Web page edit records:
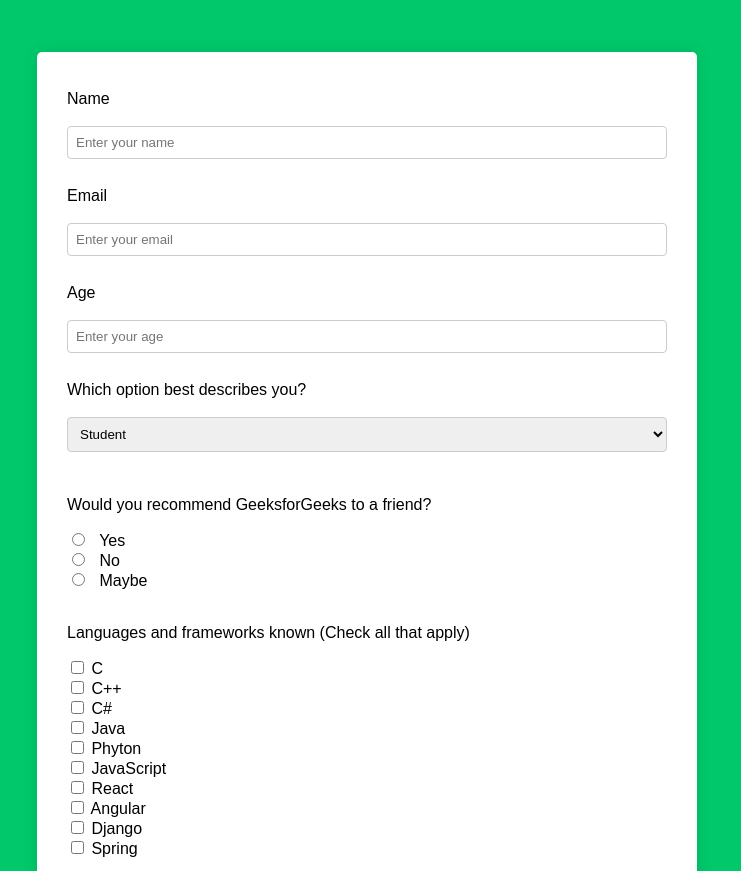
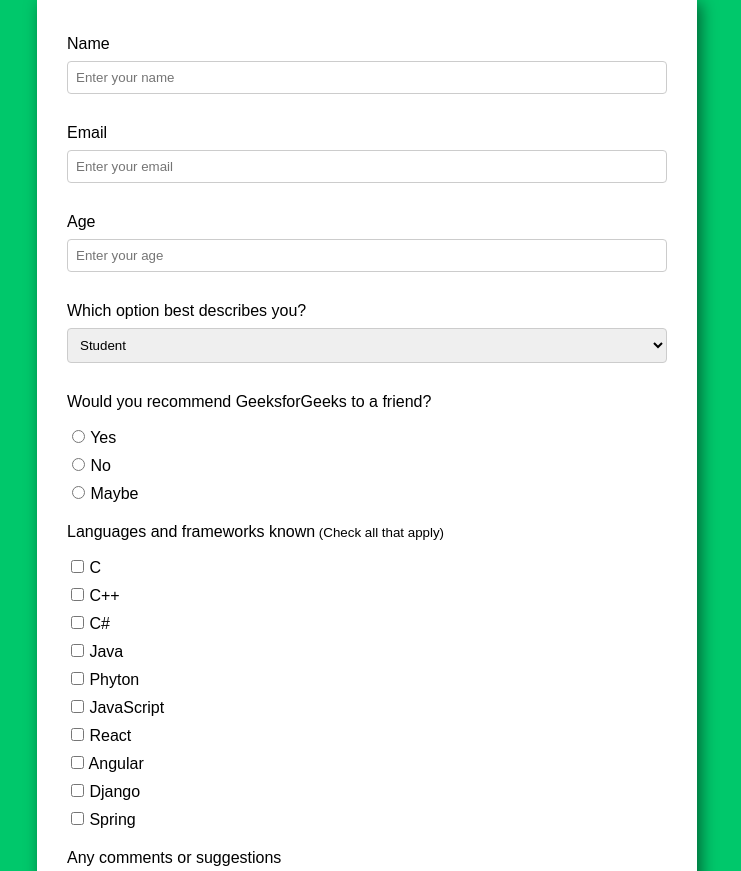
Before and after one commit to laura-gm-456/HTML-forms, a plain HTML site: page index.html in a window 1280 px wide. Shown: the part 167-1038 px from the top of the page, without its empty margins (273-1014 px from the left). Drawn offline with Linux system fonts and the light colour scheme.

Commit message:
modificado, divs x brs + margen inferior del formulario

```diff
--- a/index.html
+++ b/index.html
@@ -14,50 +14,54 @@
     <h1>GeeksforGeeks Survey Form</h1>
 
 <form class="surveyForm">
-        <br>
-    <label>Name</label><br><br>
-    <input type="text" name="name" placeholder="Enter your name" required><br><br>
+    <div class="subsection">
+        <label>Name</label>
+        <input type="text" name="name" placeholder="Enter your name" required>
+    </div>
 
-    <label>Email</label><br><br>
-    <input type="email" name="email" placeholder="Enter your email" required><br><br>
+    <div class="subsection">
+        <label>Email</label>
+        <input type="email" name="email" placeholder="Enter your email" required>
+    </div>
 
-    <label>Age</label><br><br>
-    <input type="number" name="age" placeholder="Enter your age"><br><br>
+    <div class="subsection">
+        <label>Age</label>
+        <input type="number" name="age" placeholder="Enter your age">
+    </div>
 
-
-<div>
-    <label for="description">Which option best describes you?</label><br><br>
+    <div class="subsection">
+        <label for="description">Which option best describes you?</label>
             <select id="description" name="description" required>
                 <option value="student">Student</option>
                 <option value="professional">Professional</option>
                 <option value="other">Other</option>
-            </select><br><br>
+            </select>
     </div>
 
-<div>
+    <div class="subsection">
         <p>Would you recommend GeeksforGeeks to a friend?</p>
-    <label><input type="radio" name="recommend" value="yes"> Yes </label><br>
-    <label><input type="radio" name="recommend" value="no"> No </label><br>
-    <label><input type="radio" name="recommend" value="maybe"> Maybe </label><br><br>
+        <label><input type="radio" name="recommend" value="yes"> Yes </label>
+        <label><input type="radio" name="recommend" value="no"> No </label>
+        <label><input type="radio" name="recommend" value="maybe"> Maybe </label>
     </div>
 
-<div>
-    <p>Languages and frameworks known (Check all that apply)</p>
-    <label><input type="checkbox" name="lang" value="C"> C </label><br>
-    <label><input type="checkbox" name="lang" value="C++"> C++ </label><br>
-    <label><input type="checkbox" name="lang" value="C#"> C# </label><br>
-    <label><input type="checkbox" name="lang" value="Java"> Java </label><br>
-    <label><input type="checkbox" name="lang" value="Python"> Phyton </label><br>
-    <label><input type="checkbox" name="lang" value="JavaScript"> JavaScript </label><br>
-    <label><input type="checkbox" name="lang" value="React"> React </label><br>
-    <label><input type="checkbox" name="lang" value="Angular"> Angular </label><br>
-    <label><input type="checkbox" name="lang" value="Django"> Django </label><br>
-    <label><input type="checkbox" name="lang" value="Spring"> Spring </label><br>
+    <div class="subsection">
+        <p>Languages and frameworks known<small> (Check all that apply)</small></p>
+        <label><input type="checkbox" name="lang" value="C"> C </label>
+        <label><input type="checkbox" name="lang" value="C++"> C++ </label>
+        <label><input type="checkbox" name="lang" value="C#"> C# </label>
+        <label><input type="checkbox" name="lang" value="Java"> Java </label>
+        <label><input type="checkbox" name="lang" value="Python"> Phyton </label>
+        <label><input type="checkbox" name="lang" value="JavaScript"> JavaScript </label>
+        <label><input type="checkbox" name="lang" value="React"> React </label>
+        <label><input type="checkbox" name="lang" value="Angular"> Angular </label>
+        <label><input type="checkbox" name="lang" value="Django"> Django </label>
+        <label><input type="checkbox" name="lang" value="Spring"> Spring </label>
     </div>
 
-<div>
+    <div class="subsection">
         <p>Any comments or suggestions</p>
-  <textarea name="comments" rows="4" cols="50"></textarea><br><br>
+        <textarea name="comments" rows="4" cols="50"></textarea>
     </div>
 
      <div><button type="submit" class="submitButton">Submit</button></div>
--- a/style.css
+++ b/style.css
@@ -11,14 +11,22 @@ body {
 
 .surveyForm {
     background-color: white;
-    padding: 20px 30px;
-    border-radius: 5px;
-    box-shadow: 0 0 15px rgba(0, 0, 0, 0.1);
+    padding: 40px 30px 60px;
+    border-radius: 3px;
+    box-shadow: 4px 8px 16px rgba(0, 0, 0, 0.5);
     width: 600px;
+    margin: 0px auto 40px;
     text-align: left;
-    top: 80px;
 }
 
+.surveyForm .subsection {
+    margin-bottom: 20px;
+}
+
+.surveyForm label {
+    display: block;
+    margin-bottom: 8px;
+}
 
 h1 {
     text-align: center;
@@ -41,8 +49,9 @@ textarea {
     box-sizing: border-box;
 }
 
-input[type="radio"] {
-    margin-right: 10px;
+.surveyForm input[type="radio"],
+.surveyForm input[type="checkbox"] {
+    margin-right: 1px;
 }
 
 .submitButton {
```
Lines whose indentation alone changed are shown as unchanged.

» Directions
Where a line above holds the word "that", copy it.

» Solved exercise
-    <p>Languages and frameworks known (Check all that apply)</p>
+        <p>Languages and frameworks known<small> (Check all that apply)</small></p>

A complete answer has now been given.